[0059] In summary, an embodiment of the present invention is directed to an optical method of tracking the translational and rotational motion of catheters and guide wires in interventional radiology procedures. With this method, the motions of the catheters and guide wires may be navigated using one tracking unit. The precision of the optical tracking is preferably determined by the radius of the laser light source. The tracking unit may be based on the optical method described above and may act as one of the key components in interventional radiology simulation systems and interventional radiology remote operation systems. In this way the system is simplified over prior art systems. Optical sensors may navigate the motions of all of the catheters and guide wires and the motion relationship between the catheter and the guide wire may remain the same (the guide wire is inside the catheter). Furthermore, the mechanical structure may be of a small size. Also, the tracking resolution may be increased to the level of micrometres and the length of the catheters and the guide wires need not be modified.

[0060] A further advantage of a preferred embodiment of the invention is that the guide wire and catheter may exist in the same housing for movement tracking purposes. In such an embodiment, the catheter is preferably transparent to allow the second light source to be reflected off the internal guide wire. If several different light sources are used, the motions of several catheters and guide wires may be tracked simultaneously.

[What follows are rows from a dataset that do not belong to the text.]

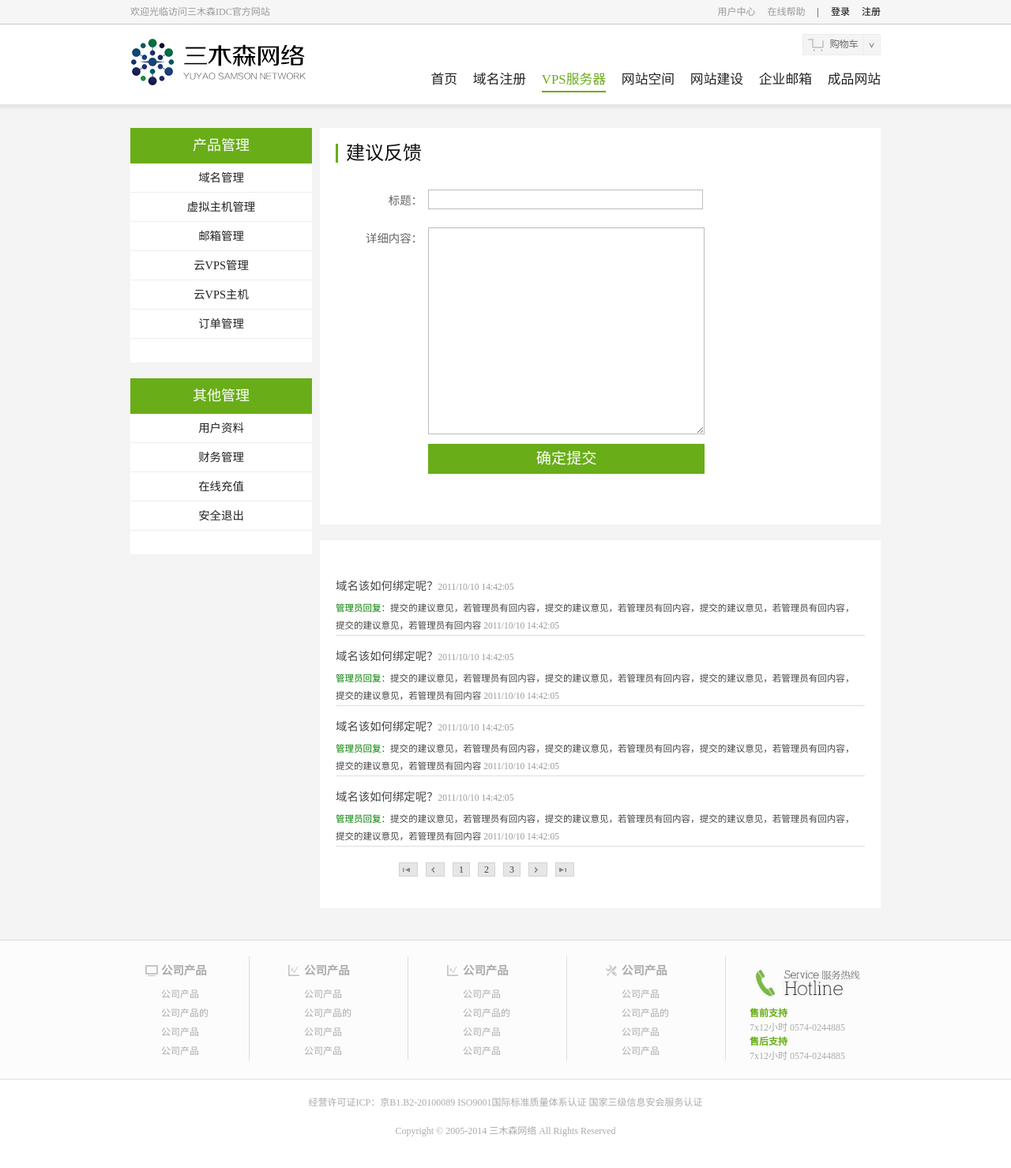
After one commit to yysamson/idc-html, a PHP site: page /yijianfankui.php in a window 1280 px wide. The commit adds this page. Shown: the whole page at 79% size. Run offline with PHP 8.4, Linux system fonts and the light colour scheme.

Commit message:
意见反馈页面

```diff
--- a/css/layout.css
+++ b/css/layout.css
@@ -376,7 +376,7 @@ h1,h2.news-name-title{
 
 }
 .news-date{
-    font-size: 0.5em;
+    font-size: 0.8em;
 
 }
 .news-page{
@@ -709,7 +709,7 @@ h1,h2.news-name-title{
 
 }
 .help-menue-content-title{
-    font-size: 1.3em;
+    font-size: 1.2em;
     font-weight: 900;
 }
 .help-menue-content-title1{
@@ -717,7 +717,7 @@ h1,h2.news-name-title{
     margin-bottom: 5px;
 }
 .help-menue-content-title1 a{
-   margin-right: 20px;
+   margin-right: 10px;
 }
 .zaixian-help-title{
     border-bottom: 1px #dedede solid;
@@ -823,3 +823,13 @@ h1,h2.news-name-title{
     text-align: right;
     line-height: 3em;
 }
+
+.feedback{
+    border-bottom: 1px #ddd solid;
+    margin-top: 10px;
+}
+
+.feedback-huifu{
+    font-size: 0.8em;
+    line-height: 1.9em;
+}
--- a/daohang.php
+++ b/daohang.php
@@ -19,6 +19,7 @@
             <li><a href="help-xiangqing.php" target="_blank">在线帮助问题详情页</a></li>
             <li><a href="huiyuandenglu.php" target="_blank">会员登录</a></li>
             <li><a href="gouwuche.php" target="_blank">购物车</a></li>
+            <li><a href="yijianfankui.php" target="_blank">意见反馈</a></li>
         </ul>
     </div>
 <?php include 'footer.php' ?>
--- /dev/null
+++ b/yijianfankui.php
@@ -0,0 +1,110 @@
+<?php include 'header.php' ?>
+<div class="container">
+    <div class="span-6">
+        <aside class="span-6">
+            <ul class="side-menu-1">
+                <li class="header">产品管理</li>
+                <li><a>域名管理</a></li>
+                <li><a>虚拟主机管理</a></li>
+                <li><a>邮箱管理</a></li>
+                <li><a>云VPS管理</a></li>
+                <li><a>云VPS主机</a></li>
+                <li><a>订单管理</a></li>
+            </ul>
+        </aside>
+        <aside class="span-6">
+            <ul class="side-menu-1">
+                <li class="header">其他管理</li>
+                <li><a>用户资料</a></li>
+                <li><a>财务管理</a></li>
+                <li><a>在线充值</a></li>
+                <li><a>安全退出</a></li>
+            </ul>
+        </aside>
+    </div>
+
+    <main class="span-18 last">
+        <div class="article news-maim clearfix">
+                <h2 class="news-name-title">
+                    建议反馈
+                </h2>
+            <div class="news-body span-18">
+                <div class="span-18">
+                    <form class="span-18">
+                        <div class="fm-row span-12 last">
+                            <label class="span-3">标题：</label>
+                            <input class="span-9 last" type="text">
+                        </div>
+                        <div class="fm-row span-12 last">
+                            <label class="span-3">详细内容：</label>
+                            <textarea class="span-9 last" type="password"></textarea>
+                        </div>
+
+                        <div class="fm-row span-12 last">
+                            <label class="span-3">&nbsp;</label>
+                            <button class="btn large span-9 last">确定提交</button>
+                        </div>
+                    </form>
+                </div>
+
+            </div>
+
+        </div>
+    </main>
+
+    <main class="span-18 last">
+        <div class="article news-maim clearfix">
+            <div class="news-body span-17">
+                <ul>
+                    <li class="feedback span-17">
+                        <span class="span-17">域名该如何绑定呢？<span class="news-date cl-gray">2011/10/10 14:42:05</span></span>
+                        <span class="span-17 feedback-huifu">
+                            <span class="cl-green">管理员回复：</span>提交的建议意见，若管理员有回内容，提交的建议意见，若管理员有回内容，提交的建议意见，若管理员有回内容，
+                            提交的建议意见，若管理员有回内容
+                            <span class="cl-gray">2011/10/10 14:42:05</span>
+                        </span>
+                    </li>
+
+                    <li class="feedback span-17">
+                        <span class="span-17">域名该如何绑定呢？<span class="news-date cl-gray">2011/10/10 14:42:05</span></span>
+                        <span class="span-17 feedback-huifu">
+                            <span class="cl-green">管理员回复：</span>提交的建议意见，若管理员有回内容，提交的建议意见，若管理员有回内容，提交的建议意见，若管理员有回内容，
+                            提交的建议意见，若管理员有回内容
+                            <span class="cl-gray">2011/10/10 14:42:05</span>
+                        </span>
+                    </li>
+
+                    <li class="feedback span-17">
+                        <span class="span-17">域名该如何绑定呢？<span class="news-date cl-gray">2011/10/10 14:42:05</span></span>
+                        <span class="span-17 feedback-huifu">
+                            <span class="cl-green">管理员回复：</span>提交的建议意见，若管理员有回内容，提交的建议意见，若管理员有回内容，提交的建议意见，若管理员有回内容，
+                            提交的建议意见，若管理员有回内容
+                            <span class="cl-gray">2011/10/10 14:42:05</span>
+                        </span>
+                    </li>
+
+                    <li class="feedback span-17">
+                        <span class="span-17">域名该如何绑定呢？<span class="news-date cl-gray">2011/10/10 14:42:05</span></span>
+                        <span class="span-17 feedback-huifu">
+                            <span class="cl-green">管理员回复：</span>提交的建议意见，若管理员有回内容，提交的建议意见，若管理员有回内容，提交的建议意见，若管理员有回内容，
+                            提交的建议意见，若管理员有回内容
+                            <span class="cl-gray">2011/10/10 14:42:05</span>
+                        </span>
+                    </li>
+                </ul>
+            </div>
+            <div class="news-page span-13 prepend-2">
+                <ul id="icons" class="ui-widget ui-helper-clearfix">
+                    <li class="ui-state-default ui-corner-all left" title=".ui-icon-seek-first"><span class="ui-icon ui-icon-seek-first"></span></li>
+                    <li class="ui-state-default ui-corner-all left" title=".ui-icon-carat-1-w"><span class="ui-icon ui-icon-carat-1-w"></span></li>
+                    <li class="new-page-number left">1</li>
+                    <li class="new-page-number left">2</li>
+                    <li class="new-page-number left">3</li>
+                    <li class="ui-state-default ui-corner-all left" title=".ui-icon-carat-1-e"><span class="ui-icon ui-icon-carat-1-e"></span></li>
+                    <li class="ui-state-default ui-corner-all left" title=".ui-icon-seek-end"><span class="ui-icon ui-icon-seek-end"></span></li>
+                </ul>
+            </div>
+        </div>
+    </main>
+</div>
+<?php include 'footer.php' ?>
--- a/zaixianbangzhu.php
+++ b/zaixianbangzhu.php
@@ -17,7 +17,7 @@
                   <div class="help-menue-content span-17 prepend-1 icon icon-help-content">
                      <span class="help-menue-content-title span-17">会员类</span>
                      <span class="span-16 help-menue-content-title1">
-                         <a>会员注册</a>  <a>会员注册</a>  <a>会员注册</a>  <a>会员注册</a><a>会员注册</a><a>会员注册</a><a>会员注册</a><a>会员注册</a>
+                         <a>会员注册</a>  <a>会员注册</a>  <a>会员注册</a>  <a>会员注册</a><a>会员注册</a><a>会员注册</a><a>会员注册</a><a>会员注册</a><a>会员注册</a>
                      </span>
                   </div>
                   <div class="help-menue-content span-17 prepend-1 icon icon-help-content1">
```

[0061] Furthermore, in a preferred embodiment of the invention, there is no signal loss regardless of how much motion is experienced by the object being tracked.